The aura created by this rhetoric influenced the thinking of people around the world. In the United States, it fostered sky-is-the-limit expectations. It left a giddy impression that conservation of energy and other natural resources would not be necessary. It implanted in the minds of Americans the idea that technologists could craft solutions to seemingly insoluble problems. Indeed, some folks who called themselves “futurologists” offered assurances that if earth’s fossil fuels were used up, “extra-terrestrial substitutes” could be imported from unspecified locations in outer space.
Wanted: A New Perspective
There must be a profound change in attitudes and expectations. The ever-rising bill for imported oil is putting the dollar in peril and undermining the source of our economic strength. The one-auto-one-person culture is now an Achilles Heel of our economy. Your generation must abandon the illusion that cheap energy is an American birthright.
There were two Americas in the 1930s where energy was concerned. Roughly half of all Americans resided in metropolitan areas or in mid-sized cities where industrial activity was dominant. These folks had electricity and were served by railroads that provided first-rate service for passengers and industries. The other half lived in rural areas, small towns, and on farms, where few homes had access to electric power.
On my one trip to the Los Angeles area from Arizona, in 1937, with a football team, I rode on the fast Red Ball trains that connected that area’s flowering “garden cities,” before the auto industry conspired after the war to eliminate them. I was fascinated recently to observe that Utah is combating auto congestion and pollution by connecting its major cities with fast trains and building light-rail lines in some of its urban areas.
The one major sector of the economy that thrived during the Depression was the railway system. During the war it carried soldiers and the huge new war machines with remarkable dispatch. But, unlike our European neighbors, we unceremoniously discarded it in the 1950s when the Interstate Highway system was approved. Now, the end of cheap oil will turn the tables in favor of rail mobility and simultaneously bolster human health and save travelers billions of dollars each year.

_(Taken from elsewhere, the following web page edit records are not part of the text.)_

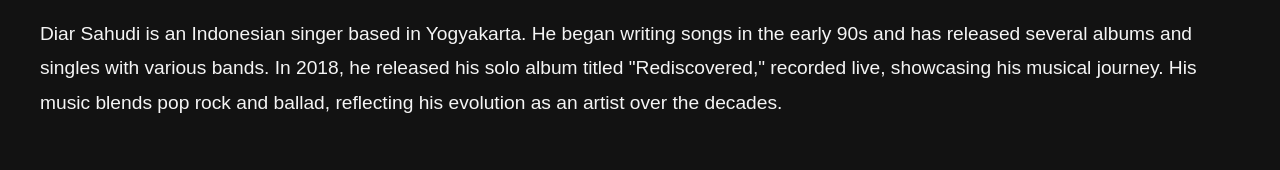
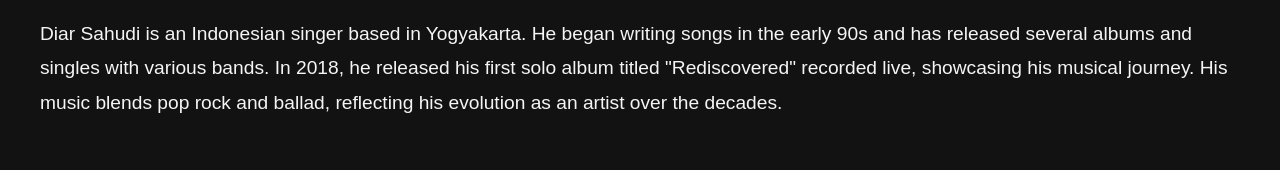
Before and after one commit to diarsahudi/diarsahudi.github.io, a plain HTML site: page index.html in a window 1280 px wide. Shown: the part 956-1126 px from the top of the page. Drawn offline with Linux system fonts and the light colour scheme.

Commit message:
Update index.html

```diff
--- a/index.html
+++ b/index.html
@@ -239,7 +239,7 @@
     <div class="content">
         <div id="about" class="tab-content active">
             <h2>About Diar Sahudi</h2>
-            <p>Diar Sahudi is an Indonesian singer based in Yogyakarta. He began writing songs in the early 90s and has released several albums and singles with various bands. In 2018, he released his solo album titled "Rediscovered," recorded live, showcasing his musical journey. His music blends pop rock and ballad, reflecting his evolution as an artist over the decades.</p>
+            <p>Diar Sahudi is an Indonesian singer based in Yogyakarta. He began writing songs in the early 90s and has released several albums and singles with various bands. In 2018, he released his first solo album titled "Rediscovered" recorded live, showcasing his musical journey. His music blends pop rock and ballad, reflecting his evolution as an artist over the decades.</p>
         </div>
 
         <div id="discography" class="tab-content">
```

As we begin to come to grips with the enormous, overarching energy-environmental problem, we need to heed the counsel of President Eisenhower, a military man who became a peace president. Ike excelled at ending wars other countries started. For example, as president he refused to use military force to rescue the French in Vietnam.
Eisenhower, in his much-admired farewell message, warned Americans to be wary of the growing military-industrial complex that would subsequently saddle the American people with the extravagant huge costs for an imperial presence in the world. Today our nation is spending more on military expenses than all the world’s other countries combined! It is instructive to listen to Ike’s advice about the use—and abuse—of military power.
“Every gun that is made, every warship launched, every rock fired,” the outgoing president warned in his farewell message of January, 1961, “signifies, in the final sense, a theft from those who hunger and are not fed, those who are cold and are not clothed. This world in arms is not spending money alone. It is spending the sweat of its laborers, the genius of its scientists, and the hopes of its children.”